    I note the majority “point[s] out for clarification” that in West I we held the 5 August judgment “was not predicated on the allegations deemed admitted by the entry of default.” Although this is dicta, it nonetheless constitutes a clear misreading of West I and I feel compelled to address the matter.
    This Court in West I held the 5 August 1996 order was “binding and enforceable,” even if entered as a default judgment andpredicated on the entry of default. West, 130 N.C. App. at 755, 755 n.1, 504 S.E.2d at 573, 573 n.l. Thus, it does not follow, as the majority suggests, that the setting aside of an entry of default requires the striking of the default judgment. Indeed, West I clearly held contrary to the position of the majority, West, 130 N.C. App. at 754-55, 504 S.E.2d at 573 (“it does not follow” that the setting aside of the entry of default mandates setting aside the default judgment, as there are two different standards), and this panel is bound by that holding.


Footnote: 1
     In open cour t, Judge Honeycutt stated, “Court would conclude as a matter of law from the findings that the Defendant has shown substantial and material changes of circumstance affecting the welfare of the minor child such that custody should be changed . . . .” While Judge Honeycutt did not reduce this conclusion to writing in the written custody order, this statement lends more support to our treatment of Judge Honeycutt's findings of fact to support the conclusion of law that a change of circumstances had occurred in this case.
Footnote: 2
     The dissent notes that because there are two different standards, “it does not follow” that setting aside an entry of default sets aside the default judgment.

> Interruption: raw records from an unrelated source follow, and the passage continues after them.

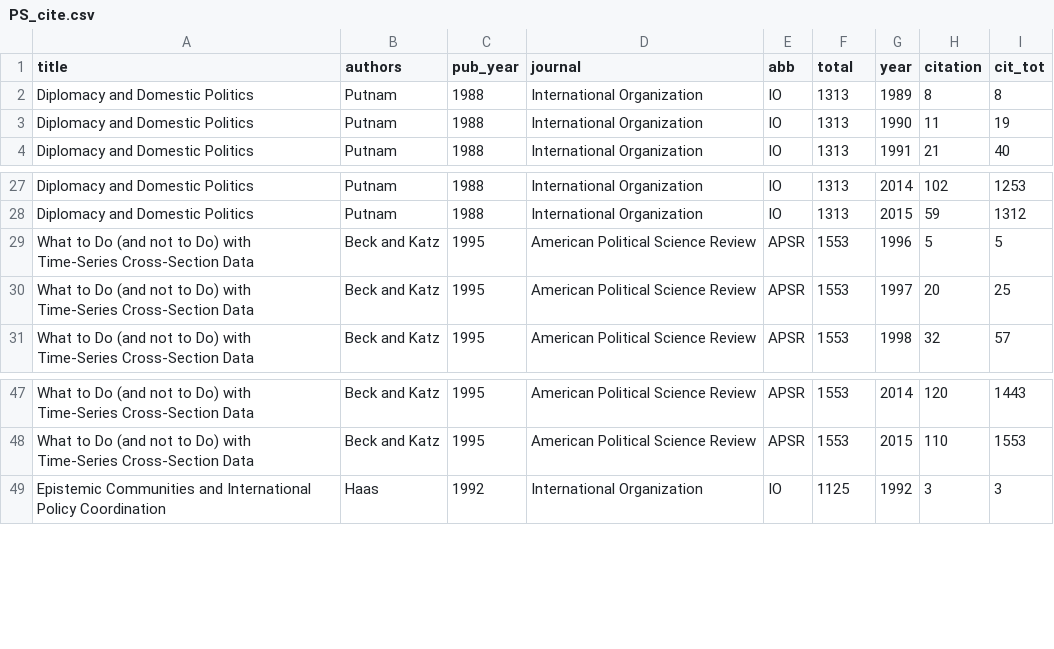
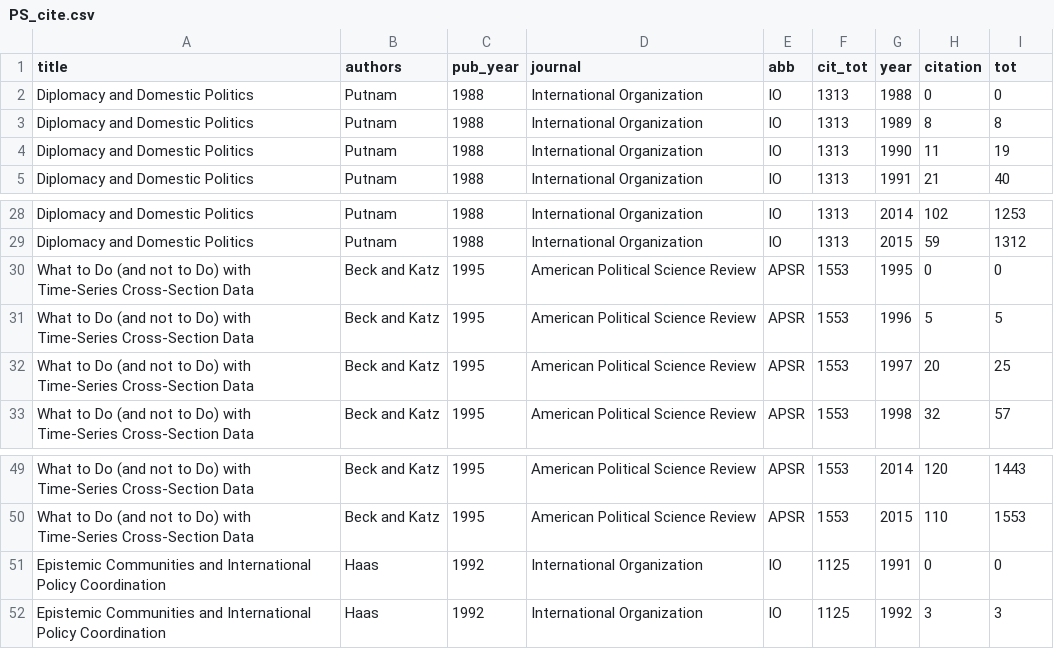
Before and after one commit to charlesbreton/charlesbreton.github.io, a CSV file: assets/PS_cite.csv, drawn as a sheet; only a part is shown, gaps mark what is left out.

Commit message:
Switch cvs file

```diff
--- a/assets/PS_cite.csv
+++ b/assets/PS_cite.csv
@@ -1,2 +1,3 @@
-title,authors,pub_year,journal,abb,total,year,citation,cit_tot
+title,authors,pub_year,journal,abb,cit_tot,year,citation,tot
+Diplomacy and Domestic Politics,Putnam,1988,International Organization,IO,1313,1988,0,0
 Diplomacy and Domestic Politics,Putnam,1988,International Organization,IO,1313,1989,8,8
@@ -28,2 +29,3 @@ Diplomacy and Domestic Politics,Putnam,1988,International Organization,IO,1313,2
 Diplomacy and Domestic Politics,Putnam,1988,International Organization,IO,1313,2015,59,1312
+What to Do (and not to Do) with Time-Series Cross-Section Data,Beck and Katz,1995,American Political Science Review,APSR,1553,1995,0,0
 What to Do (and not to Do) with Time-Series Cross-Section Data,Beck and Katz,1995,American Political Science Review,APSR,1553,1996,5,5
@@ -48,2 +50,3 @@ What to Do (and not to Do) with Time-Series Cross-Section Data,Beck and Katz,199
 What to Do (and not to Do) with Time-Series Cross-Section Data,Beck and Katz,1995,American Political Science Review,APSR,1553,2015,110,1553
+Epistemic Communities and International Policy Coordination,Haas,1992,International Organization,IO,1125,1991,0,0
 Epistemic Communities and International Policy Coordination,Haas,1992,International Organization,IO,1125,1992,3,3
```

However, the reason there are two different standards is because the entry of default is based only on the failure of a party to answer, which allows the clerk of court to enter default. The standard to set that aside is less stringent than the standard to set aside a default judgment, which is based on the deemed admissions of the entry of default. Thus, if a party seeks only to set aside the default judgment but not the entry, the burden is more stringent because the entry of default supports that judgment. On the other hand, setting aside the entry of default robs a default judgment of its support.
Footnote: 3
    I acknowledge there is some language in Judge Honeycutt's order noting “there has been a substantial change of circumstances.” This finding, however, read in context, does nothing more than indicate a disagreement with the facts found by Judge Klass.   (See footnote 4)  Judge Honeycutt was bound by the order entered by Judge Klass, including the findings of fact included in that order. Accordingly, it was not in the province of Judge Honeycutt to reject the findings of Judge Klass. Any inadequacy of Judge Klass's findings were matters to be addressed on an appeal from Judge Klass's order. In proper context, therefore, there are no findings in Judge Honeycutt's order suggesting a change in the circumstances of the child between the time of Judge Klass's order (whether or not reflected in that order) and the time of Judge Honeycutt's order, the relevant inquiry. Even assuming such findings, there are no findings that such changes have had any affect on the welfare of the child. Browning v. Helff, 136 N.C. App. 420, 424-25, 524 S.E.2d 95, 98-99 (2000) (in order to modify child custody order, there must be a showing that change in circumstances affected the welfare of the child).
Footnote: 4 &nbs p;  The trial court found “the Findings of Fact reflected in the Order dated August 5, 1996 were not completely accurate. That the Order of the Honorable Jack E. Klass failed to make the appropriate Findings of Fact.”

*** Converted from WordPerfect ***